■ Instructions to follow
Write out all of the data again, exactly as it reads.

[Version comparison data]
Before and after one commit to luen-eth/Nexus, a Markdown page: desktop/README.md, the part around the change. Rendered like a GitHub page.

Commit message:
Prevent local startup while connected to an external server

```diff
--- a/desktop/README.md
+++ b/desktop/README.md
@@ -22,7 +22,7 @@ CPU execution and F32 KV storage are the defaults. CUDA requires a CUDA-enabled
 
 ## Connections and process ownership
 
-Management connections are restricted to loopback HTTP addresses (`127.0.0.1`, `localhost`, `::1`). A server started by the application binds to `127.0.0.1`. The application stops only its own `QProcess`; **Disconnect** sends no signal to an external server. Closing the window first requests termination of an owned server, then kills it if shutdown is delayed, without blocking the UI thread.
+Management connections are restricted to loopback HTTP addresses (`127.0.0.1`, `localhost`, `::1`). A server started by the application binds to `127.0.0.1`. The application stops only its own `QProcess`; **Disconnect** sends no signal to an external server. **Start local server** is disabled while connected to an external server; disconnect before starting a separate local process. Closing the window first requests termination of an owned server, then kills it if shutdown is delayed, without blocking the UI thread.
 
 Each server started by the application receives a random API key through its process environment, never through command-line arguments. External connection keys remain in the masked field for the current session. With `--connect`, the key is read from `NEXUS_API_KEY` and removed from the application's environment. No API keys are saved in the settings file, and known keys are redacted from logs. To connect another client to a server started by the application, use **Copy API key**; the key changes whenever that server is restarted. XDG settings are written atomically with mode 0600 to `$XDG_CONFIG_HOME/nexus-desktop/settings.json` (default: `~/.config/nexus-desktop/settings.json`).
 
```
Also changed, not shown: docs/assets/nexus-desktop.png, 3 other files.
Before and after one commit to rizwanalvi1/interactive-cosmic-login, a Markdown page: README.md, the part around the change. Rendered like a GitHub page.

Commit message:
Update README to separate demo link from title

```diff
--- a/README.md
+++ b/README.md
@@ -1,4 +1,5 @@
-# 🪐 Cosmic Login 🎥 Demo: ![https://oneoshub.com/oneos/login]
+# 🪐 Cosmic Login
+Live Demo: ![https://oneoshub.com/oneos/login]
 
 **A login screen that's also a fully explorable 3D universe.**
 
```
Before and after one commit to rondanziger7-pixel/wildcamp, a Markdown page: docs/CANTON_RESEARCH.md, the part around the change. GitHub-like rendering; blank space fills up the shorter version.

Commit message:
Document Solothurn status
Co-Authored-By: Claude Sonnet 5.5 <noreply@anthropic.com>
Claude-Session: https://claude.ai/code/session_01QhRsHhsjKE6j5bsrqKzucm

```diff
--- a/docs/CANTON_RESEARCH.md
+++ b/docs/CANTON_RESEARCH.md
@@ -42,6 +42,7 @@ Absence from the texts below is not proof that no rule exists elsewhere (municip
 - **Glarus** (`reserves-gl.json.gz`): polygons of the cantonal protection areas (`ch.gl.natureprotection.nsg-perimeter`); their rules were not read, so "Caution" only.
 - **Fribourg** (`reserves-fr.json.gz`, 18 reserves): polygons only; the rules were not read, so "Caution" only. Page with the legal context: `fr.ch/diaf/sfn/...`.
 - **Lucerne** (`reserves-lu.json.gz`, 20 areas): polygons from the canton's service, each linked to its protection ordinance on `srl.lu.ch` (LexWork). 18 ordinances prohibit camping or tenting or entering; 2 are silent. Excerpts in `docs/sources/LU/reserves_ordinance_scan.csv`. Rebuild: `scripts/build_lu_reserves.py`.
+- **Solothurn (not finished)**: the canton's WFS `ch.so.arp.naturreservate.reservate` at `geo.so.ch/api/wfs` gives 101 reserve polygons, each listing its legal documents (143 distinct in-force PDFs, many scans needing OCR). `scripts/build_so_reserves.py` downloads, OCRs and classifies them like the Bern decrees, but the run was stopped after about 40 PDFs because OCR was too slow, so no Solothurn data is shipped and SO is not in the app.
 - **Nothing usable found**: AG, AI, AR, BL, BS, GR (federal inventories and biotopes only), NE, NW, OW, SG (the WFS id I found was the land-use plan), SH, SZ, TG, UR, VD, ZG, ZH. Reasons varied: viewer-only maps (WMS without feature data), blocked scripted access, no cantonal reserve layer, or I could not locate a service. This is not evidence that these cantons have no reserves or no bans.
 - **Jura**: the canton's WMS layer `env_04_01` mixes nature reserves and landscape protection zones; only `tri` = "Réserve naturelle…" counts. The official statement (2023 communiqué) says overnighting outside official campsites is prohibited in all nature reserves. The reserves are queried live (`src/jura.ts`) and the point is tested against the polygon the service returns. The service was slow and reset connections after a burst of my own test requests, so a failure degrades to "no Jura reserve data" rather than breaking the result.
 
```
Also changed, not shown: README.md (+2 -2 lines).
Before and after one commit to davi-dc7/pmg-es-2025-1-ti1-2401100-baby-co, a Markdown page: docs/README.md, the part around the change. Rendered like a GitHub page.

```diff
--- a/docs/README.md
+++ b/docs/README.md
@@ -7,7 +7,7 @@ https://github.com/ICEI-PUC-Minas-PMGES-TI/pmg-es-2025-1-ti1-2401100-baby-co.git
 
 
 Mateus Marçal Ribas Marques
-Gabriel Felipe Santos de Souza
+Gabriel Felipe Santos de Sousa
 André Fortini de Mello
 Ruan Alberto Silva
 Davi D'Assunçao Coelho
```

■ Output for this exercise
Before and after one commit to luen-eth/Nexus, a Markdown page: desktop/README.md, the part around the change. Rendered like a GitHub page.

Commit message:
Prevent local startup while connected to an external server

```diff
--- a/desktop/README.md
+++ b/desktop/README.md
@@ -22,7 +22,7 @@ CPU execution and F32 KV storage are the defaults. CUDA requires a CUDA-enabled
 
 ## Connections and process ownership
 
-Management connections are restricted to loopback HTTP addresses (`127.0.0.1`, `localhost`, `::1`). A server started by the application binds to `127.0.0.1`. The application stops only its own `QProcess`; **Disconnect** sends no signal to an external server. Closing the window first requests termination of an owned server, then kills it if shutdown is delayed, without blocking the UI thread.
+Management connections are restricted to loopback HTTP addresses (`127.0.0.1`, `localhost`, `::1`). A server started by the application binds to `127.0.0.1`. The application stops only its own `QProcess`; **Disconnect** sends no signal to an external server. **Start local server** is disabled while connected to an external server; disconnect before starting a separate local process. Closing the window first requests termination of an owned server, then kills it if shutdown is delayed, without blocking the UI thread.
 
 Each server started by the application receives a random API key through its process environment, never through command-line arguments. External connection keys remain in the masked field for the current session. With `--connect`, the key is read from `NEXUS_API_KEY` and removed from the application's environment. No API keys are saved in the settings file, and known keys are redacted from logs. To connect another client to a server started by the application, use **Copy API key**; the key changes whenever that server is restarted. XDG settings are written atomically with mode 0600 to `$XDG_CONFIG_HOME/nexus-desktop/settings.json` (default: `~/.config/nexus-desktop/settings.json`).
 
```
Also changed, not shown: docs/assets/nexus-desktop.png, 3 other files.
Before and after one commit to rizwanalvi1/interactive-cosmic-login, a Markdown page: README.md, the part around the change. Rendered like a GitHub page.

Commit message:
Update README to separate demo link from title

```diff
--- a/README.md
+++ b/README.md
@@ -1,4 +1,5 @@
-# 🪐 Cosmic Login 🎥 Demo: ![https://oneoshub.com/oneos/login]
+# 🪐 Cosmic Login
+Live Demo: ![https://oneoshub.com/oneos/login]
 
 **A login screen that's also a fully explorable 3D universe.**
 
```
Before and after one commit to rondanziger7-pixel/wildcamp, a Markdown page: docs/CANTON_RESEARCH.md, the part around the change. GitHub-like rendering; blank space fills up the shorter version.

Commit message:
Document Solothurn status
Co-Authored-By: Claude Sonnet 5.5 <noreply@anthropic.com>
Claude-Session: https://claude.ai/code/session_01QhRsHhsjKE6j5bsrqKzucm

```diff
--- a/docs/CANTON_RESEARCH.md
+++ b/docs/CANTON_RESEARCH.md
@@ -42,6 +42,7 @@ Absence from the texts below is not proof that no rule exists elsewhere (municip
 - **Glarus** (`reserves-gl.json.gz`): polygons of the cantonal protection areas (`ch.gl.natureprotection.nsg-perimeter`); their rules were not read, so "Caution" only.
 - **Fribourg** (`reserves-fr.json.gz`, 18 reserves): polygons only; the rules were not read, so "Caution" only. Page with the legal context: `fr.ch/diaf/sfn/...`.
 - **Lucerne** (`reserves-lu.json.gz`, 20 areas): polygons from the canton's service, each linked to its protection ordinance on `srl.lu.ch` (LexWork). 18 ordinances prohibit camping or tenting or entering; 2 are silent. Excerpts in `docs/sources/LU/reserves_ordinance_scan.csv`. Rebuild: `scripts/build_lu_reserves.py`.
+- **Solothurn (not finished)**: the canton's WFS `ch.so.arp.naturreservate.reservate` at `geo.so.ch/api/wfs` gives 101 reserve polygons, each listing its legal documents (143 distinct in-force PDFs, many scans needing OCR). `scripts/build_so_reserves.py` downloads, OCRs and classifies them like the Bern decrees, but the run was stopped after about 40 PDFs because OCR was too slow, so no Solothurn data is shipped and SO is not in the app.
 - **Nothing usable found**: AG, AI, AR, BL, BS, GR (federal inventories and biotopes only), NE, NW, OW, SG (the WFS id I found was the land-use plan), SH, SZ, TG, UR, VD, ZG, ZH. Reasons varied: viewer-only maps (WMS without feature data), blocked scripted access, no cantonal reserve layer, or I could not locate a service. This is not evidence that these cantons have no reserves or no bans.
 - **Jura**: the canton's WMS layer `env_04_01` mixes nature reserves and landscape protection zones; only `tri` = "Réserve naturelle…" counts. The official statement (2023 communiqué) says overnighting outside official campsites is prohibited in all nature reserves. The reserves are queried live (`src/jura.ts`) and the point is tested against the polygon the service returns. The service was slow and reset connections after a burst of my own test requests, so a failure degrades to "no Jura reserve data" rather than breaking the result.
 
```
Also changed, not shown: README.md (+2 -2 lines).
Before and after one commit to davi-dc7/pmg-es-2025-1-ti1-2401100-baby-co, a Markdown page: docs/README.md, the part around the change. Rendered like a GitHub page.

```diff
--- a/docs/README.md
+++ b/docs/README.md
@@ -7,7 +7,7 @@ https://github.com/ICEI-PUC-Minas-PMGES-TI/pmg-es-2025-1-ti1-2401100-baby-co.git
 
 
 Mateus Marçal Ribas Marques
-Gabriel Felipe Santos de Souza
+Gabriel Felipe Santos de Sousa
 André Fortini de Mello
 Ruan Alberto Silva
 Davi D'Assunçao Coelho
```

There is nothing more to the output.